**What you should do:**
Your answer should be the lines of the material that include the word "formatCurrency".

----- Data records

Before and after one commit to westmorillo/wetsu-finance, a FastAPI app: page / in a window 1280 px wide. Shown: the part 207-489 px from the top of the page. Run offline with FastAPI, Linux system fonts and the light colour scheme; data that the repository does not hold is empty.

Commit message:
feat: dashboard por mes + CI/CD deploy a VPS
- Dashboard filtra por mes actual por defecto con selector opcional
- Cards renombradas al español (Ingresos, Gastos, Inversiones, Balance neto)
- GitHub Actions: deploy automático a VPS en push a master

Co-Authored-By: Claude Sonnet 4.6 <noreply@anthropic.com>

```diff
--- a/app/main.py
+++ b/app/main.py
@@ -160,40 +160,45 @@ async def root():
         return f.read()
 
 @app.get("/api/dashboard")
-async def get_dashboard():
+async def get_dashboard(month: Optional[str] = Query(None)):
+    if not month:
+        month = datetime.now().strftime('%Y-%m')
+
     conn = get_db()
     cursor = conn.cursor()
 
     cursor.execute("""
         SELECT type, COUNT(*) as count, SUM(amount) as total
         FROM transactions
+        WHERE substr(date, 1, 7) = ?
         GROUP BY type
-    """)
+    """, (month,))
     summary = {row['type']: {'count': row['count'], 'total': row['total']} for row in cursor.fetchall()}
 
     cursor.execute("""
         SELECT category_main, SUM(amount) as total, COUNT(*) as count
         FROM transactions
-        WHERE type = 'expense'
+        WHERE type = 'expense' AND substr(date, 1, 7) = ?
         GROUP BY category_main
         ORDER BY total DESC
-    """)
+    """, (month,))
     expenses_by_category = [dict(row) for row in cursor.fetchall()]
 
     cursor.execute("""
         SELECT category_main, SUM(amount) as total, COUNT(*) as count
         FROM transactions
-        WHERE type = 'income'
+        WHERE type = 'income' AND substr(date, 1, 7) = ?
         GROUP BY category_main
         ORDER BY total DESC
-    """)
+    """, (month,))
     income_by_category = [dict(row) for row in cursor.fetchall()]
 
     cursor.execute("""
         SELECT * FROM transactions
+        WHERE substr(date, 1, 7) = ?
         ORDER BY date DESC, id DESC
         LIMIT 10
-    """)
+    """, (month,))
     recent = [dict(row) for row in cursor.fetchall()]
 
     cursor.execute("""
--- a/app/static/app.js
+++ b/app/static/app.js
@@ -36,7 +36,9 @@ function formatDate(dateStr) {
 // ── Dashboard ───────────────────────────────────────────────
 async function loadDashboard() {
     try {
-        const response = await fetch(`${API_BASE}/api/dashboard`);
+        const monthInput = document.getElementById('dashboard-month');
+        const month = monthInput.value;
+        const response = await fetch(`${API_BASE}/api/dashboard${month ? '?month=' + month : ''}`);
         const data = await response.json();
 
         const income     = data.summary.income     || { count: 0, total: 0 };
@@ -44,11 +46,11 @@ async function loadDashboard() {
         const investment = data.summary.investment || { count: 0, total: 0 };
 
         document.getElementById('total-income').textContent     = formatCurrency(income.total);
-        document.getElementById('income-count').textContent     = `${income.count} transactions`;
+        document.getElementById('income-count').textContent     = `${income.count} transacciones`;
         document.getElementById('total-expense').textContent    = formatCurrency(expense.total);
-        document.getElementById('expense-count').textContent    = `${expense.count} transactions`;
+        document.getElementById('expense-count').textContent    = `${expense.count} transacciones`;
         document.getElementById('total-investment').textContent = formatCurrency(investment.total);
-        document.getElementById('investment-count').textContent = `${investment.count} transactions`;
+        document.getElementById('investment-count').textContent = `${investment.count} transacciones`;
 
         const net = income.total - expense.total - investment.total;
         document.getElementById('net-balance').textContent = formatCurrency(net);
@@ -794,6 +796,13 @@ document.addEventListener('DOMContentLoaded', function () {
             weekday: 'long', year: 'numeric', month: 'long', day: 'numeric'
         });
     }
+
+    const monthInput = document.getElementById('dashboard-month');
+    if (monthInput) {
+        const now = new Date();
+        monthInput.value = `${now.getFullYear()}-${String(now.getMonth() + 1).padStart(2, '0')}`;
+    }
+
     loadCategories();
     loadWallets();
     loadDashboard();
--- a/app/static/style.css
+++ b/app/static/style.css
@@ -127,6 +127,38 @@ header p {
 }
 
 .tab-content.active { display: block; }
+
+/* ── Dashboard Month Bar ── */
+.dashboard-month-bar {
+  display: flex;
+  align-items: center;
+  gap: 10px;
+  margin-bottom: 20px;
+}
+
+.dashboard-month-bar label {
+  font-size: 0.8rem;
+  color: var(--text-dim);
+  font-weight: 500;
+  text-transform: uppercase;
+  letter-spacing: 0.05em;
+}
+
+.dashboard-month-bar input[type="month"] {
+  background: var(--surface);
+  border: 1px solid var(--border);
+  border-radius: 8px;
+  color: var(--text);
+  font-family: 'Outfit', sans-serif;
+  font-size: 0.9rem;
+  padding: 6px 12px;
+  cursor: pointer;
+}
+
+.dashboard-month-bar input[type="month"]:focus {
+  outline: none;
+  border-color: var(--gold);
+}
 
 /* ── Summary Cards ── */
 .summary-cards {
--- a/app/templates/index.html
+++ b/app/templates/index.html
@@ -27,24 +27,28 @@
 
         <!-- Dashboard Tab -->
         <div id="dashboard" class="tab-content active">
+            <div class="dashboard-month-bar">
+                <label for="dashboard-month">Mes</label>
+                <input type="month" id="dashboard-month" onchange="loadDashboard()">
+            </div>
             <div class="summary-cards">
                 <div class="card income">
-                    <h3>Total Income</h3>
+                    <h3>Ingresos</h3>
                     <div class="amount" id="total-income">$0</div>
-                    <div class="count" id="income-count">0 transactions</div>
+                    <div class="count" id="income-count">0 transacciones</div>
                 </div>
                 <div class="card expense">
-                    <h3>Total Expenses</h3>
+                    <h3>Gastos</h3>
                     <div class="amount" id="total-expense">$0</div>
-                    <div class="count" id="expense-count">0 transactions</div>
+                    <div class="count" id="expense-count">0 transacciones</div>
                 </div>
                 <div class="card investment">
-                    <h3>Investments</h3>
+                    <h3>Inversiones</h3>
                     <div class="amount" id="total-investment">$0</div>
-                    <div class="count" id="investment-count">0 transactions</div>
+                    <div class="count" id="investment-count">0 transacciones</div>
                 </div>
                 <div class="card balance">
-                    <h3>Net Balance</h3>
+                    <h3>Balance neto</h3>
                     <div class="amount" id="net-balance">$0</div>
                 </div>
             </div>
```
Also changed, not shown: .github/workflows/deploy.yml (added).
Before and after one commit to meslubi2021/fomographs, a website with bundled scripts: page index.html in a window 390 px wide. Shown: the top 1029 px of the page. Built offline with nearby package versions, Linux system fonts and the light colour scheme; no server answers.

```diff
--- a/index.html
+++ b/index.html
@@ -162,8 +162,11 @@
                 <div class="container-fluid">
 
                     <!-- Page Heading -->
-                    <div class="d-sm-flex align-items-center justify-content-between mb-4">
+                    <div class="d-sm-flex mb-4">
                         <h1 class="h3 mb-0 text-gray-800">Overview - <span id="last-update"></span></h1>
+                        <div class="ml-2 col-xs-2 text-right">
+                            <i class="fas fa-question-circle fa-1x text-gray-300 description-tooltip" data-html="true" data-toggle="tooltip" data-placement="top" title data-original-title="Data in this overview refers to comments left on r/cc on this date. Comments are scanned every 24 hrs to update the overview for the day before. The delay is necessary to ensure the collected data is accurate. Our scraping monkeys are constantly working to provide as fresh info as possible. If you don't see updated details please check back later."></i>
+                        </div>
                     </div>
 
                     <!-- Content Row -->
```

----------

**Solution below:**
         document.getElementById('total-income').textContent     = formatCurrency(income.total);
         document.getElementById('total-expense').textContent    = formatCurrency(expense.total);
         document.getElementById('total-investment').textContent = formatCurrency(investment.total);
         document.getElementById('net-balance').textContent = formatCurrency(net);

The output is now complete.